Birmingham Music Network works with the local music community to stimulate growth, inspire, and share knowledge. We offer practical based industry experience and are not genre specific.
Being a musician involves composing, conducting, or performing music as a profession or as a hobby. Musicians create, perform, and interpret music in various styles, either alone or as part of a group or ensemble. A music performer is generally either a singer who provides vocals or an instrumentalist who plays a musical instrument. Musicians may specialise in different styles of music depending on their background, training, and interests. Additionally, being a musician may involve recording and releasing music as a recording artist, which involves creating both a musical work and a sound recording protected by copyright. Ultimately, being a musician is a passion for creating and sharing music with others. But it’s not easy to earn a living as a musician.

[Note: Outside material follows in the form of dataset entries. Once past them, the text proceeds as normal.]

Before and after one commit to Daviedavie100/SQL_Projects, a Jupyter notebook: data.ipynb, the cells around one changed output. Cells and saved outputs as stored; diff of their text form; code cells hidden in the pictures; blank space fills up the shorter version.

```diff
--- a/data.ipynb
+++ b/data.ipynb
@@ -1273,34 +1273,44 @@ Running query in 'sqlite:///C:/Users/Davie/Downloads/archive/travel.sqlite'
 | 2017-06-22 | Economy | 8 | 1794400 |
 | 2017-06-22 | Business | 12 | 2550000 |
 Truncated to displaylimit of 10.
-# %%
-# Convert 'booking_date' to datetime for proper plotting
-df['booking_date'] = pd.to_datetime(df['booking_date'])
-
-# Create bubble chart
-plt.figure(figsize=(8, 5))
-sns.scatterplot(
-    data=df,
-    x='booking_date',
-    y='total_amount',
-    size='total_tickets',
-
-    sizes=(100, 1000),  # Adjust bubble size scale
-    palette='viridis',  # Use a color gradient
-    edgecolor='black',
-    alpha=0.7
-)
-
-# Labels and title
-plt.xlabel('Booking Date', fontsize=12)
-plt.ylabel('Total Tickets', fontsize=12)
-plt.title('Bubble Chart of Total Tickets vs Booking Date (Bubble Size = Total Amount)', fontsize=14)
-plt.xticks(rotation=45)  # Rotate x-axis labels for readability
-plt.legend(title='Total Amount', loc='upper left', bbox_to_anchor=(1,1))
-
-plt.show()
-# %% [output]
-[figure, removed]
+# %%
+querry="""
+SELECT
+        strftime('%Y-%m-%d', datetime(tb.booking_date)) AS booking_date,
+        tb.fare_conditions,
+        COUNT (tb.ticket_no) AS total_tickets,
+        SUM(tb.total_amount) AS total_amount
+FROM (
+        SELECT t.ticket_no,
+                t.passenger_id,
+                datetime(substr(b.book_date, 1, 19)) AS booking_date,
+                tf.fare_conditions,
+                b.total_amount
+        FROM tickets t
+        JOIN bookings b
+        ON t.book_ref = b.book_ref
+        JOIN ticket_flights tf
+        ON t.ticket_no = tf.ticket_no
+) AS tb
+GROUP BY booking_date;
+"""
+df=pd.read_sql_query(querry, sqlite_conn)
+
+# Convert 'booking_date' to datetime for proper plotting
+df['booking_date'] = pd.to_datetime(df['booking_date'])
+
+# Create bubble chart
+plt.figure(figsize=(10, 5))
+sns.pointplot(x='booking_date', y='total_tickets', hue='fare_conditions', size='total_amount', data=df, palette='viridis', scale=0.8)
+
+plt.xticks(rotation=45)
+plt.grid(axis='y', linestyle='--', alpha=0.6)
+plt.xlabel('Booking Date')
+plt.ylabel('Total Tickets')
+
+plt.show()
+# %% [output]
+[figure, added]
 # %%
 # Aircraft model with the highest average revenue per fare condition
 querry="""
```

Musicians, like all of us, are facing the biggest decline in living standards in living memory. Millions of people up and down the country are now dependent on foodbanks, with over 100,000 having to access warm banks each week and many more are taking on multiple jobs just to keep the radiators on in their homes and to put food on their table.
Over a decade of austerity, cuts and the Covid-19 pandemic has taken its toll on almost every single aspect of modern society. The lasting negative impact of the cost of living crisis remains to be seen but, for the live music and entertainment industry, it may just be the latest hammerblow to a sector where serious financial issues have gone unaddressed for too long.
Last month, the Music Venues Trust released its annual report for the year 2022 which highlighted the fragility of the British live music industry, which brings in £500m to the UK economy and has a total sector expenditure of just over £499m — leaving a profit margin of just 0.2 per cent.
This, shockingly, is despite 22 million of us enjoying live music performances last year.
It is fair to say that, without urgent action from the government, we could lose a number of important community assets that account for over 30,000 jobs and an incalculable music heritage in towns and cities in every part of the country.
The first report of the 2023 Musicians’ Census has just been released and gives a detailed insight into the demographic makeup of UK musicians, the barriers to career progression and economic challenges buff.ly/3LxL0ag
The Brexit deal has been devastating for touring UK musicians – but this can be rectified https://buff.ly/44DKv56